**Instructions for the task:** Return all lines of the records that contain the word "Region".
==== Information given
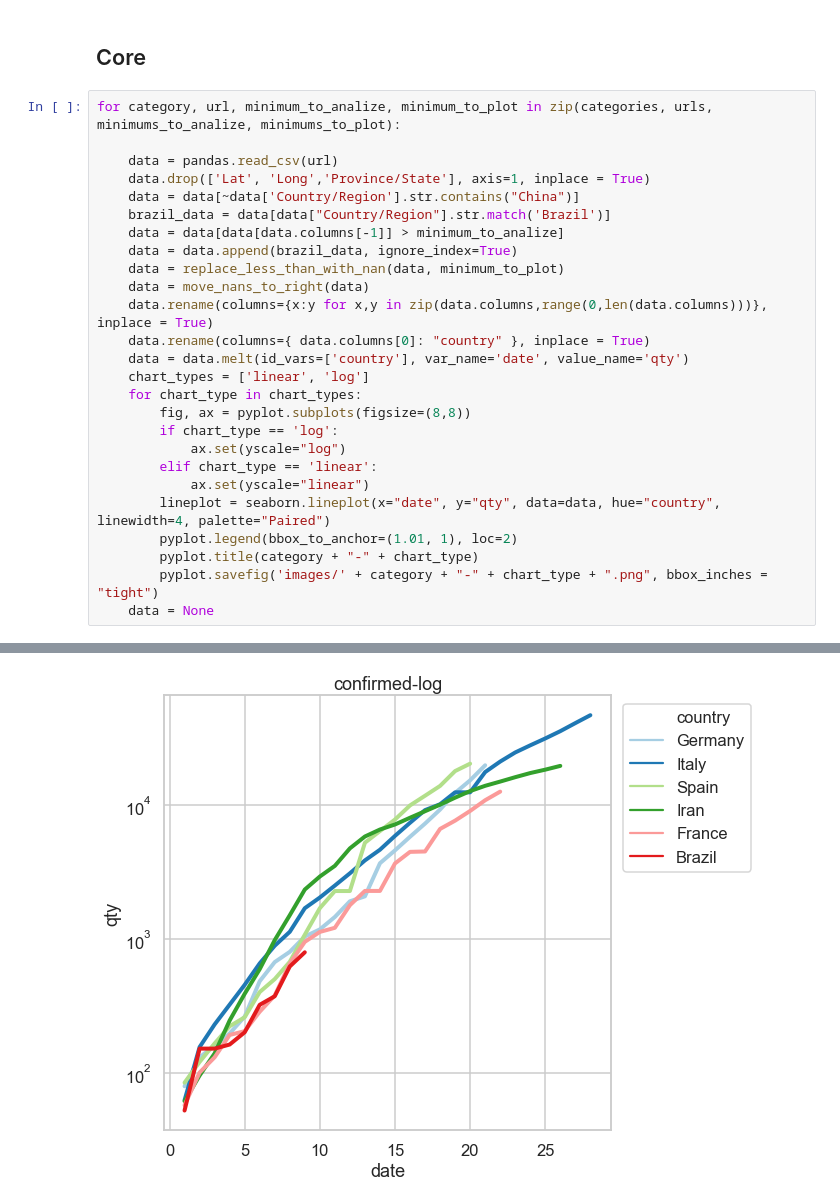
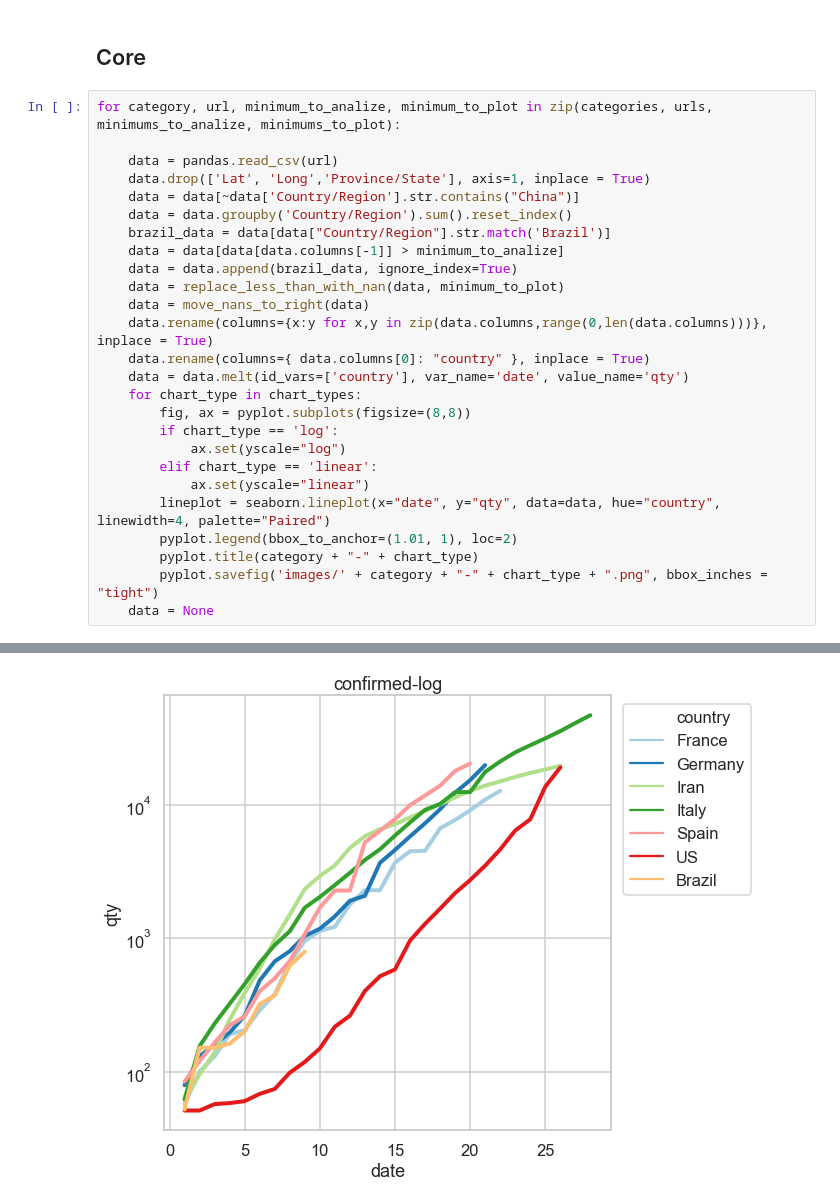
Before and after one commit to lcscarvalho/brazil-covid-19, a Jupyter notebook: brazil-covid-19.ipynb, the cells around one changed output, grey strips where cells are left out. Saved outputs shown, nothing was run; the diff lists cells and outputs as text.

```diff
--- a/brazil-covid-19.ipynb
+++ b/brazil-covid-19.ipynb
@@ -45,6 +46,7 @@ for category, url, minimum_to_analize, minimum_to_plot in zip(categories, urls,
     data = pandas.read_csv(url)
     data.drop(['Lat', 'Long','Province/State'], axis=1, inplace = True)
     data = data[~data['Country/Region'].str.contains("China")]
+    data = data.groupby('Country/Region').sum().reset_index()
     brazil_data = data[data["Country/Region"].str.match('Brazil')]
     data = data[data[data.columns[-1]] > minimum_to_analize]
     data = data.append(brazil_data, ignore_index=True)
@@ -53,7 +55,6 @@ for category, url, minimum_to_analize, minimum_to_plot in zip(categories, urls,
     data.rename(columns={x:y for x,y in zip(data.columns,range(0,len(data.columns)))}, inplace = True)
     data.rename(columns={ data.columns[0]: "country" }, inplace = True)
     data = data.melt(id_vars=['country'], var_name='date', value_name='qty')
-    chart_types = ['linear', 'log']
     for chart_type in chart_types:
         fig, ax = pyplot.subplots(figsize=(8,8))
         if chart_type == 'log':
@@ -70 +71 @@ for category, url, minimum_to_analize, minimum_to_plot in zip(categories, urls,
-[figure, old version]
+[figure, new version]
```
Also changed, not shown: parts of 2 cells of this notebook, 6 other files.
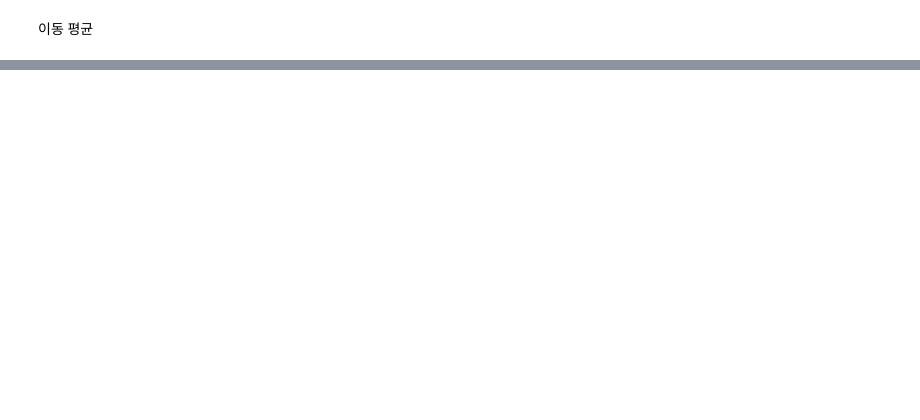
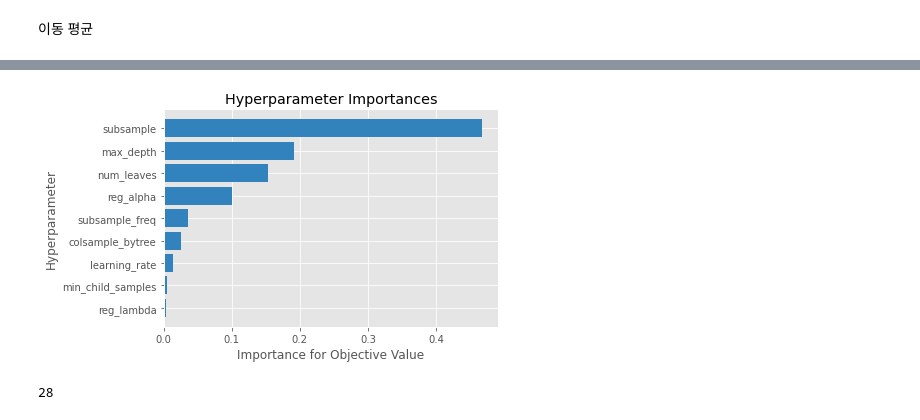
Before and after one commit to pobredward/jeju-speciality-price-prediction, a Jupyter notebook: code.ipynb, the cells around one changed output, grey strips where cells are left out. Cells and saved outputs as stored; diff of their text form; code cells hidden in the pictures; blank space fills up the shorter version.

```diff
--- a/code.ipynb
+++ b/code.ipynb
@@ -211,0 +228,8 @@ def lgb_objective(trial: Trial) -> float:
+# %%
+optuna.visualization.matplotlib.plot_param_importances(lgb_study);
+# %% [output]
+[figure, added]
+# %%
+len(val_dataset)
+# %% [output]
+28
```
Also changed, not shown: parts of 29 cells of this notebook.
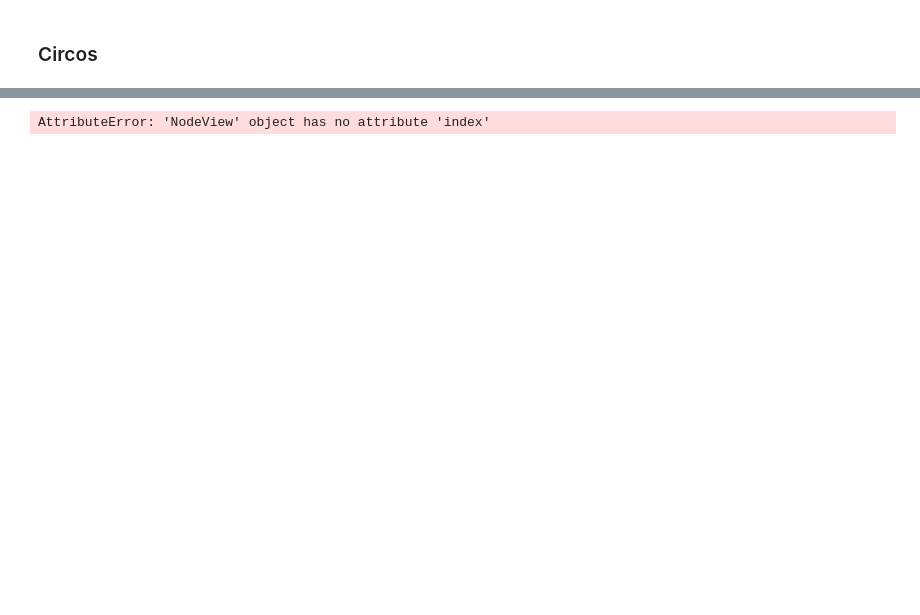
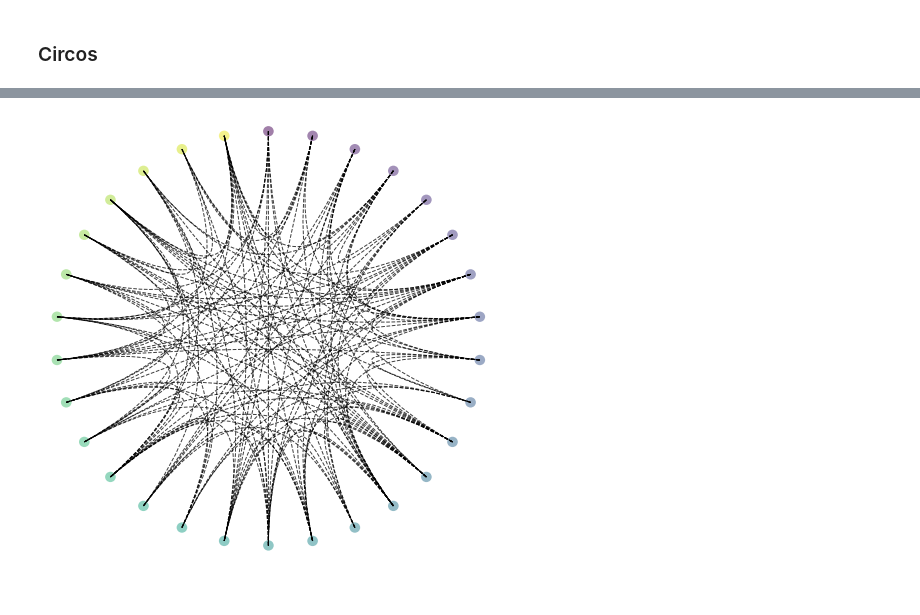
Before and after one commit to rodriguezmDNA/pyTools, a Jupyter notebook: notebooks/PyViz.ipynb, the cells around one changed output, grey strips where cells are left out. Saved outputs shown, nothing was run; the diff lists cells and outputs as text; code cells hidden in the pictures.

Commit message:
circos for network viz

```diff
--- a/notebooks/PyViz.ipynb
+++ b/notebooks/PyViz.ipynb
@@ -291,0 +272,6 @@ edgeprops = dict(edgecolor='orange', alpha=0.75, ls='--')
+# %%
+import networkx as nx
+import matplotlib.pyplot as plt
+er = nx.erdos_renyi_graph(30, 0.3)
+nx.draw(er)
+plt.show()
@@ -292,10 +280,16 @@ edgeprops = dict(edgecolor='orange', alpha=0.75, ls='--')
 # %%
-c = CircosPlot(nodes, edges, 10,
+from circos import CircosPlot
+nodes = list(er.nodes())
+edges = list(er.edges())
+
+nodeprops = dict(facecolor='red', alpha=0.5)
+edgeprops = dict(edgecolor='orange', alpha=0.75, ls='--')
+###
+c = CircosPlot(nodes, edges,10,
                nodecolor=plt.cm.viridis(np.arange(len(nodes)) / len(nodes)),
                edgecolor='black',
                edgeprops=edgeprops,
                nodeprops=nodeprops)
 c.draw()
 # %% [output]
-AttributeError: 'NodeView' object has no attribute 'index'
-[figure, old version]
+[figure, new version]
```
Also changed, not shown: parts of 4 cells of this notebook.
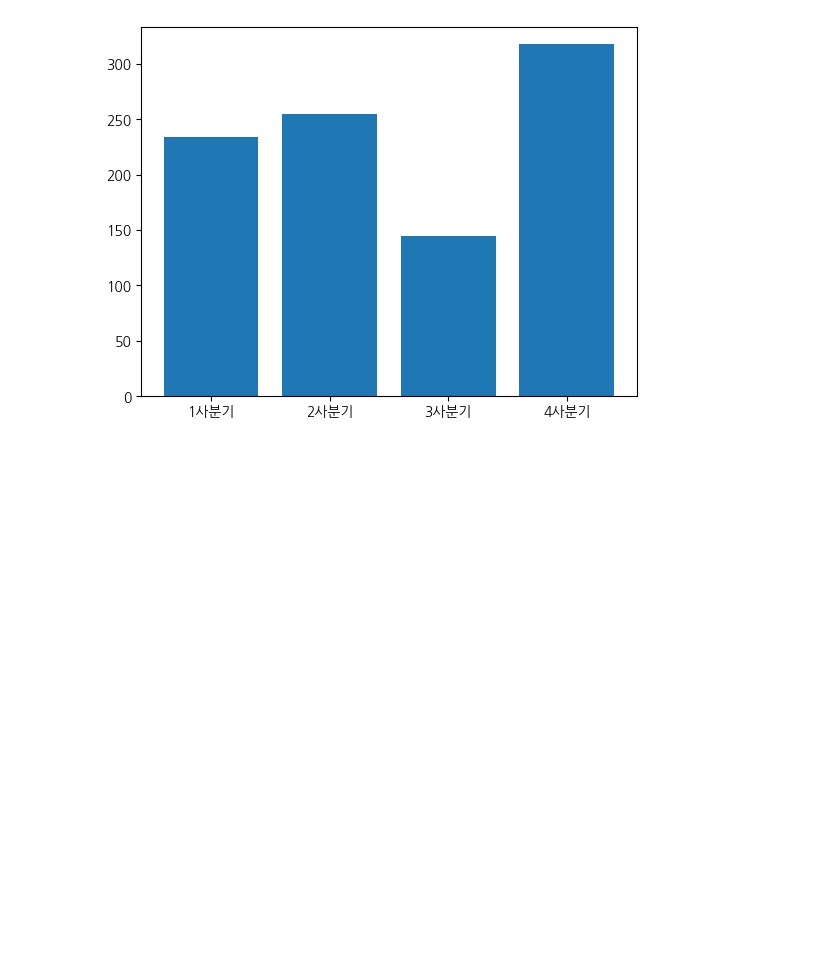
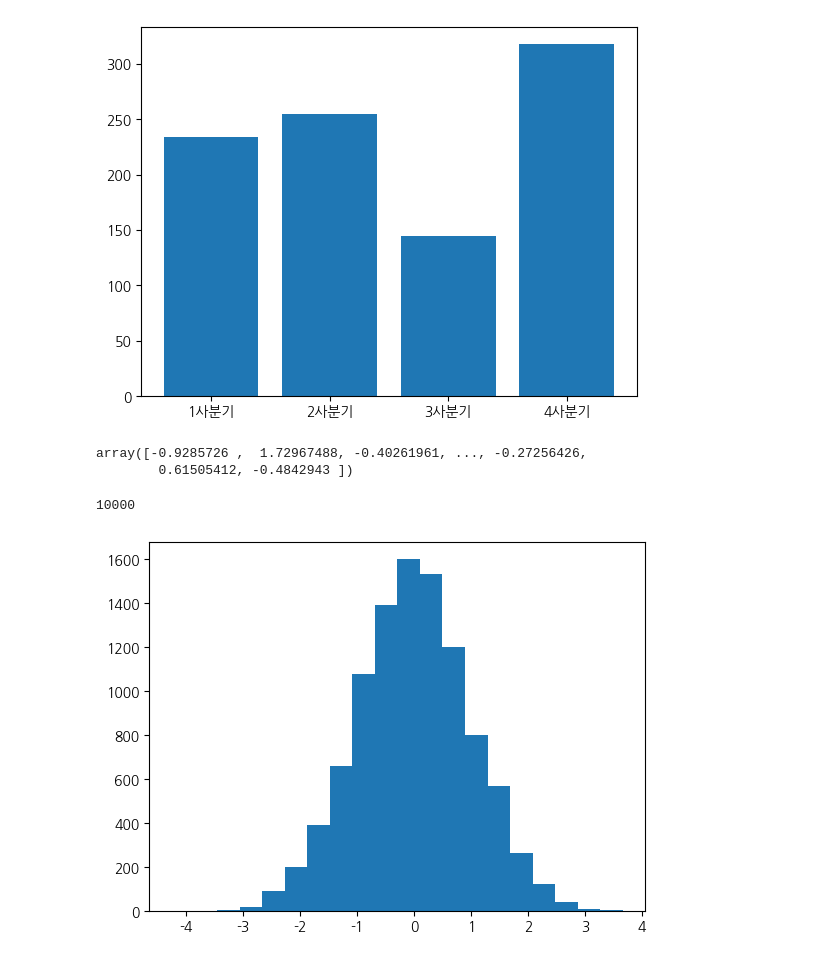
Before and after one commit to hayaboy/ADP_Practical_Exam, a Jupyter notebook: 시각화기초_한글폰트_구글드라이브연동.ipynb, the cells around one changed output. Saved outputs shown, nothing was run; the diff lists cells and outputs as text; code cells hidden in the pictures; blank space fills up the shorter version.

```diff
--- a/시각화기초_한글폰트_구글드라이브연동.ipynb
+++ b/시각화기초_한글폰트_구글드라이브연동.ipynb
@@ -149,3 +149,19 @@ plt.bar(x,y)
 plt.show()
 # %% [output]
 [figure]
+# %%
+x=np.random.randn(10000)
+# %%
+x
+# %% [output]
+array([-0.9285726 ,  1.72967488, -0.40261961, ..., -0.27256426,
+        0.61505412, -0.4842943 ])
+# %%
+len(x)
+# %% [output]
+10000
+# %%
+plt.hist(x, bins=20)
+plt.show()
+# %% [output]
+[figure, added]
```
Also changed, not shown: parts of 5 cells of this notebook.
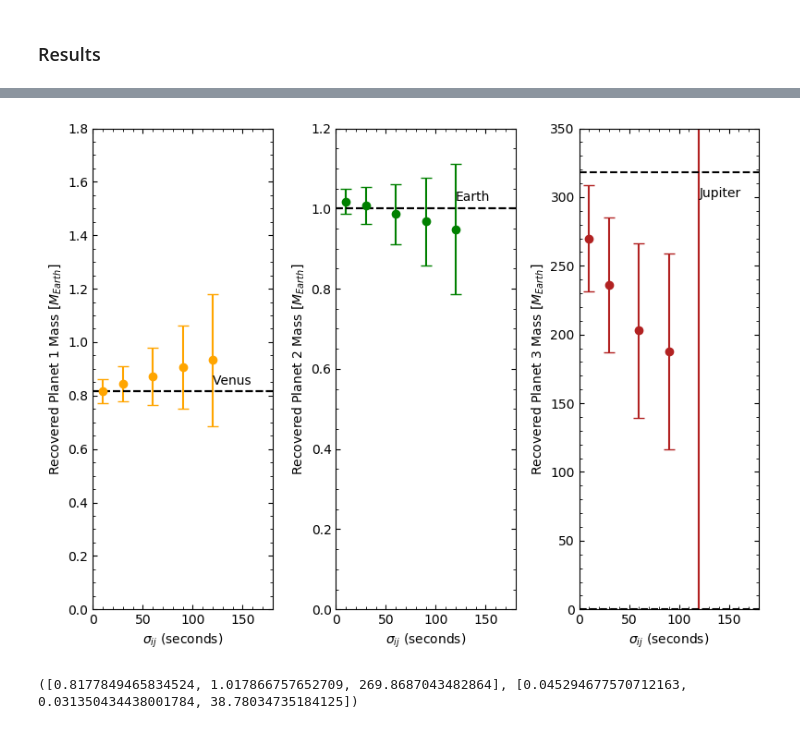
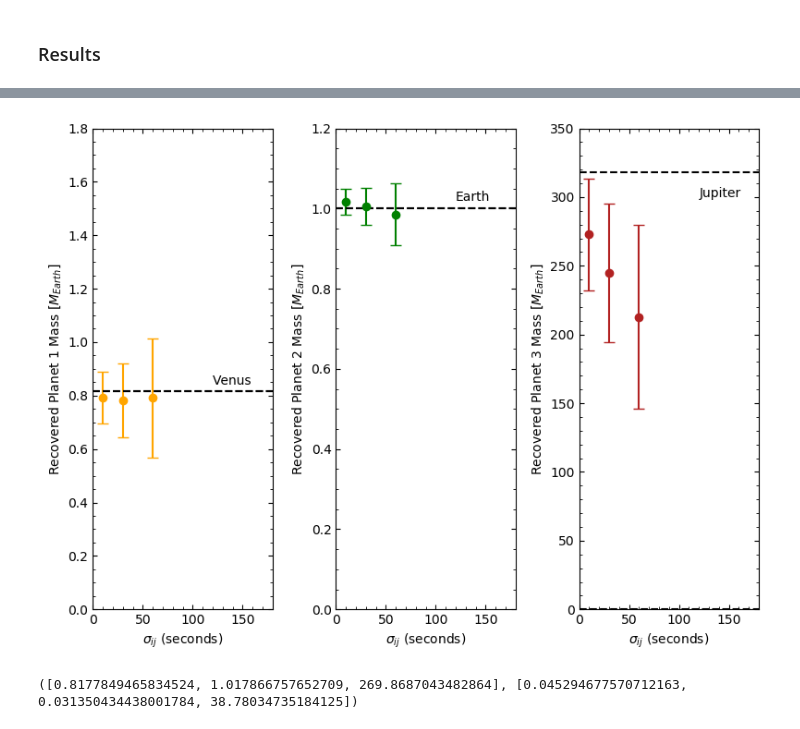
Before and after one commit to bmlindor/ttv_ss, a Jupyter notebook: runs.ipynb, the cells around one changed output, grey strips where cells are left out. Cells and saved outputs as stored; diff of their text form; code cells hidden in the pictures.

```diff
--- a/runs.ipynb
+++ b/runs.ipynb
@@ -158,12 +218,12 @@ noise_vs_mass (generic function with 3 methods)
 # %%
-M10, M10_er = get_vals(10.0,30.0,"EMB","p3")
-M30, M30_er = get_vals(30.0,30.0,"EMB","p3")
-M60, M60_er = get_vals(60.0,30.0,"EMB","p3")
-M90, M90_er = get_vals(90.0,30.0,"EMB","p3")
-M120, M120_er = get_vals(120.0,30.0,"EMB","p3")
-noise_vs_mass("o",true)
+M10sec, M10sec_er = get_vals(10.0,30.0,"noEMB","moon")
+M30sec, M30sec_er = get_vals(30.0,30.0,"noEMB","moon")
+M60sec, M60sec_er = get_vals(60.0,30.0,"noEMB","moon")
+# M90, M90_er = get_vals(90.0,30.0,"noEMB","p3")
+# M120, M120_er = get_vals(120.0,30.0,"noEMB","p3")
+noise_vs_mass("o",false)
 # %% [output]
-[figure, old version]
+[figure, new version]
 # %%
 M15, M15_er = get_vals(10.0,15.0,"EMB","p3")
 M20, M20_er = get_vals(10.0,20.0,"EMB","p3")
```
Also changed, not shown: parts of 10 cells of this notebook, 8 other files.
========
**Your response:**
     data = data[~data['Country/Region'].str.contains("China")]
+    data = data.groupby('Country/Region').sum().reset_index()
     brazil_data = data[data["Country/Region"].str.match('Brazil')]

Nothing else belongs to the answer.